People living in the Loop 1604/Blanco Road area are learning more about the state’s plan to create a diverging diamond at the congested North Side intersection, but some neighbors remain worried.
Concerns about construction and how the finished product could affect local communities surfaced during a spring forum organized by the Texas Department of Transportation at the San Antonio Shrine Auditorium.
Tim Fairbanks, president of the Blanco Bluffs Homeowners Association, said he and neighbors have a hard time entering and leaving their community during rush hours.
TxDOT proposes turning the Blanco/1604 intersection into an interchange known as a diverging diamond, where two directions of traffic on Blanco cross to the opposite side on both sides of the overpass.
The idea behind the diverging diamond, TxDOT has said, is to increase mobility on northbound and southbound Blanco, a state road, especially during morning and evening heavy traffic.
The diverging diamond alone will not help much, said Fairbanks, whose 168-home subdivision is just southwest of the Blanco/1604 intersection.
“This will continue until issues on Loop 1604 are addressed,” he added. “I think we’re putting the cart before the horse.”
According to TxDOT, the annual average daily traffic count on Blanco north of 1604 was 36,400 in 2017.
That number is projected to hit 41,450 in 2020, and rise to 70,300 by 2050. Peak-time traffic tends to stack up on the westbound and eastbound freeway frontage roads leading to Blanco.

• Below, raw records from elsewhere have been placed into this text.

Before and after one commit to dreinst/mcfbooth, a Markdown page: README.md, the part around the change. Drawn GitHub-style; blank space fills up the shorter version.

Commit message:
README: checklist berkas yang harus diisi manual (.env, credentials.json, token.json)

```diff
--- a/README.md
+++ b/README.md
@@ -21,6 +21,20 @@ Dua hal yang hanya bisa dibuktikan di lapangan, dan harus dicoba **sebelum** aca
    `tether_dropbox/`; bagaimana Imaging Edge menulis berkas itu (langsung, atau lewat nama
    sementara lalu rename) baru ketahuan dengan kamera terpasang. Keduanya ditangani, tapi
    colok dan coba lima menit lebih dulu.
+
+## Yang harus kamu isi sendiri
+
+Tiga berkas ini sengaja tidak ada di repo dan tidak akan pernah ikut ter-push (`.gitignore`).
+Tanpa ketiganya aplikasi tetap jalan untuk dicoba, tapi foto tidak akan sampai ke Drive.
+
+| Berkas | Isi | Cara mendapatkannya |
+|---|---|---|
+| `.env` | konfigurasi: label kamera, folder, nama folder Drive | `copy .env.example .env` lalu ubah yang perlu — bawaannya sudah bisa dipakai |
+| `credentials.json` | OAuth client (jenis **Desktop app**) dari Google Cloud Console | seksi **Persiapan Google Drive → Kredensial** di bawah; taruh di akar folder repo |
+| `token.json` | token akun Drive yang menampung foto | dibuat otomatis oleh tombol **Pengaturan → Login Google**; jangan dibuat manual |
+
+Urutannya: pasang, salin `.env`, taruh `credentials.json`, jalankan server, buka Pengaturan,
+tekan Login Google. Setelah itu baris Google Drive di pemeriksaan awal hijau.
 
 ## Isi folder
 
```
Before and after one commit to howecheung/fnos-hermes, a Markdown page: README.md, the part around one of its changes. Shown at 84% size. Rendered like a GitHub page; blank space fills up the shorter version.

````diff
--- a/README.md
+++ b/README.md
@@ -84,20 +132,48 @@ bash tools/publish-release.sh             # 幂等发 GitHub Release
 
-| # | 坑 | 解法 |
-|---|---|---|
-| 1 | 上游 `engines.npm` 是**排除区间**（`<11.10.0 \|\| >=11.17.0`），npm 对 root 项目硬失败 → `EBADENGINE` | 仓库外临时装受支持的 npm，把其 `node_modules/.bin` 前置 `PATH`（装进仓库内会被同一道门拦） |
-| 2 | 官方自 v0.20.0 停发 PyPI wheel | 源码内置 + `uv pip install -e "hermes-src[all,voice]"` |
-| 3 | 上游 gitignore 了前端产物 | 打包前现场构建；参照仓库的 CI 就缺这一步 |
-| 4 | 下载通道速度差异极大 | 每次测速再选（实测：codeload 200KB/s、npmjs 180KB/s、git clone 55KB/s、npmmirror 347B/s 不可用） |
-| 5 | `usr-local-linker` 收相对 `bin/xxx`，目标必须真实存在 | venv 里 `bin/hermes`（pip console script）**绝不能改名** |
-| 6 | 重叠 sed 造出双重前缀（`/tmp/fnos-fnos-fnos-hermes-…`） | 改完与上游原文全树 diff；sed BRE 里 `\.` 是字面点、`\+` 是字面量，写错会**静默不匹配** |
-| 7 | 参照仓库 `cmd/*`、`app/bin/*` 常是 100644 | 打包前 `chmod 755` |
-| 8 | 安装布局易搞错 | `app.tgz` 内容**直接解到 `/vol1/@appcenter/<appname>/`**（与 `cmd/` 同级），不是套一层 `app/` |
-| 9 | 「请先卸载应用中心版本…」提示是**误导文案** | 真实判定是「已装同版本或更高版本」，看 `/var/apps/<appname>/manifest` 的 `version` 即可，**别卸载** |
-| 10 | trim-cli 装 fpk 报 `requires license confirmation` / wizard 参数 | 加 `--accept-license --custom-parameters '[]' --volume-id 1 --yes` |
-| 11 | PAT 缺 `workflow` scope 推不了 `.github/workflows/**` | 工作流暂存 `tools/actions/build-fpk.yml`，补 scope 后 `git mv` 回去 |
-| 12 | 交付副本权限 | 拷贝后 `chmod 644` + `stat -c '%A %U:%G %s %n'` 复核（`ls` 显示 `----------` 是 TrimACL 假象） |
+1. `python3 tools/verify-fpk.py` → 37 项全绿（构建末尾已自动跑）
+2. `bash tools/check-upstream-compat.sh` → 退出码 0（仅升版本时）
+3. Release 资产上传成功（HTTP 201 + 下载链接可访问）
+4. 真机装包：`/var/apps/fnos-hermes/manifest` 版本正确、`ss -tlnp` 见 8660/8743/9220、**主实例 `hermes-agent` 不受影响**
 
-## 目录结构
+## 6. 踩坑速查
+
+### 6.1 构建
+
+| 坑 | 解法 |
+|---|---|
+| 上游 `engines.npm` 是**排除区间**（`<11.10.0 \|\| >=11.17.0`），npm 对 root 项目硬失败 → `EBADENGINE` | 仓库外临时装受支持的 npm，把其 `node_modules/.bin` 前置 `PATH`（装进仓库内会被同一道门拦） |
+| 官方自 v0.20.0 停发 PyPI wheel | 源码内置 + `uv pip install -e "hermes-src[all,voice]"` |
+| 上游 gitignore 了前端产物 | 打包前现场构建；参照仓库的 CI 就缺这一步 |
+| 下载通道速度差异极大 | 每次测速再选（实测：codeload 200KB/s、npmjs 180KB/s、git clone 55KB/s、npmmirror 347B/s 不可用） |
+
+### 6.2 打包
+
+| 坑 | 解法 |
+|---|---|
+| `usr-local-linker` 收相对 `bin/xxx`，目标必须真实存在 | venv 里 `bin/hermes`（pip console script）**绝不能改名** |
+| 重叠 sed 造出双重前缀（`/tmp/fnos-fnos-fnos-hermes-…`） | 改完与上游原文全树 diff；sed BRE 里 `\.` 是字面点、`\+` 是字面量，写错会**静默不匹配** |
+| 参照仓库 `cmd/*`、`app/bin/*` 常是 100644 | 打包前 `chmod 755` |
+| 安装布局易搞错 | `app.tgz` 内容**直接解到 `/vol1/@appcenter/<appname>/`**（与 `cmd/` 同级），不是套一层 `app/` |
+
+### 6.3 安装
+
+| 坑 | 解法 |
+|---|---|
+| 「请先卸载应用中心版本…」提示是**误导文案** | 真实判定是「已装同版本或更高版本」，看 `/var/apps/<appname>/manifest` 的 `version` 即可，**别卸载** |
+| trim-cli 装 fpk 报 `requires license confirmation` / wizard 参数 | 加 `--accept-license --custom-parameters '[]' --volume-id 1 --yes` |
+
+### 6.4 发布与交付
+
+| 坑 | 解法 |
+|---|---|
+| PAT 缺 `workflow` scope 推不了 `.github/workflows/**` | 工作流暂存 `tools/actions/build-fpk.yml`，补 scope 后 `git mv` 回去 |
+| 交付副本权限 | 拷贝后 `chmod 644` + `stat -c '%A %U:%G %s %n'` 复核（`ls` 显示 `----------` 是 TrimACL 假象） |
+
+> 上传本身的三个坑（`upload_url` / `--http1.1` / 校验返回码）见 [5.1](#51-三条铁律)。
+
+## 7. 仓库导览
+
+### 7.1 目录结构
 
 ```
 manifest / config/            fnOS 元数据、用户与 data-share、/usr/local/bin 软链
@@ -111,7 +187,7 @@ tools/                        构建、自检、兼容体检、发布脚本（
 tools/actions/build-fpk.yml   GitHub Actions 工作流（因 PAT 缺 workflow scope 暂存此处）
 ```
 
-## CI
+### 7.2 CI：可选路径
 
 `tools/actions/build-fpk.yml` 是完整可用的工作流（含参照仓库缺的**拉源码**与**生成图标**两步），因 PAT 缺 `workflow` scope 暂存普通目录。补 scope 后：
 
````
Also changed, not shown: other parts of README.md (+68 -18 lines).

Other proposed improvements for the intersection include additional turn lanes and medians at the interchange, and improved bicycle lanes, sidewalks and walkways.
TxDOT also plans to add frontage lanes along 1604 from Huebner Road to Stone Oak Parkway, widen existing bridges spanning Panther Springs Creek, and add a bridge over the creek to accommodate the new frontage lanes.
TxDOT representatives have said while they are not commonplace in Texas, diverging-diamond interchanges are known to increase safety for motorists at key intersections.
According to TxDOT, there’s an average of 25 vehicular collisions yearly on Blanco on or near 1604; there is an average of 29 crashes per year on the 1604 frontage roads. Crash rates on 1604 frontage roads and on Blanco are higher than the statewide average.
If the project proceeds as planned, the state would need to acquire 1.40 acres of additional rights of way around the intersection to accommodate new road construction.
None of those parcels would displace residents or businesses.
TxDOT has conducted an environmental analysis and found that noise barriers, as requested by some neighbors and merchants, are neither “feasible nor reasonable” for the intersection.
The state is also continuing talks with the U.S. Fish and Wildlife Service on how the project could affect endangered species known to live around the proposed site, which straddles the Edwards Aquifer Recharge Zone.
TxDOT expects to finalize schematics and get full environmental clearance by the end of this spring, and then begin right-of-way acquisition and utility adjustments a year from now.
Construction could begin in 2021 and last two years. The project currently has an estimated cost of $43 million in state and federal money.
Many area residents at the March 28 meeting had questions about TxDOT’s plan for Blanco and 1604, but a few are worried about unintended consequences.
Resident James Scott complained about speeding motorists on Blanco and neighboring residential roads. He also expressed concern that bike lanes and revamped pedestrian pathways would not work with the high level of traffic on a reconfigured interchange.
“I don’t think the best way to go about this is to force bicycles and pedestrians to a shared sidewalk,” Scott added.
Timberwood Park resident Cruz Gutierrez said his problem concerns traffic farther north of 1604, and about pedestrian paths in the same area.
Another area resident said the entrance to his gated neighborhood just off Blanco is short and is often the scene of motorists awaiting acknowledgement by a posted security guard to enter the community.
The man said he is concerned a drastic change in traffic habits around the 1604/Blanco intersection could worsen that situation.
Art Jacobson, a resident of The Vineyard, said turning left out of his neighborhood onto northbound Blanco during rush hour is difficult, and suggested something be done farther up the road at the Blanco/Huebner Road intersection.
“I’m hoping they’ll do something to alleviate the traffic at that light,” he said.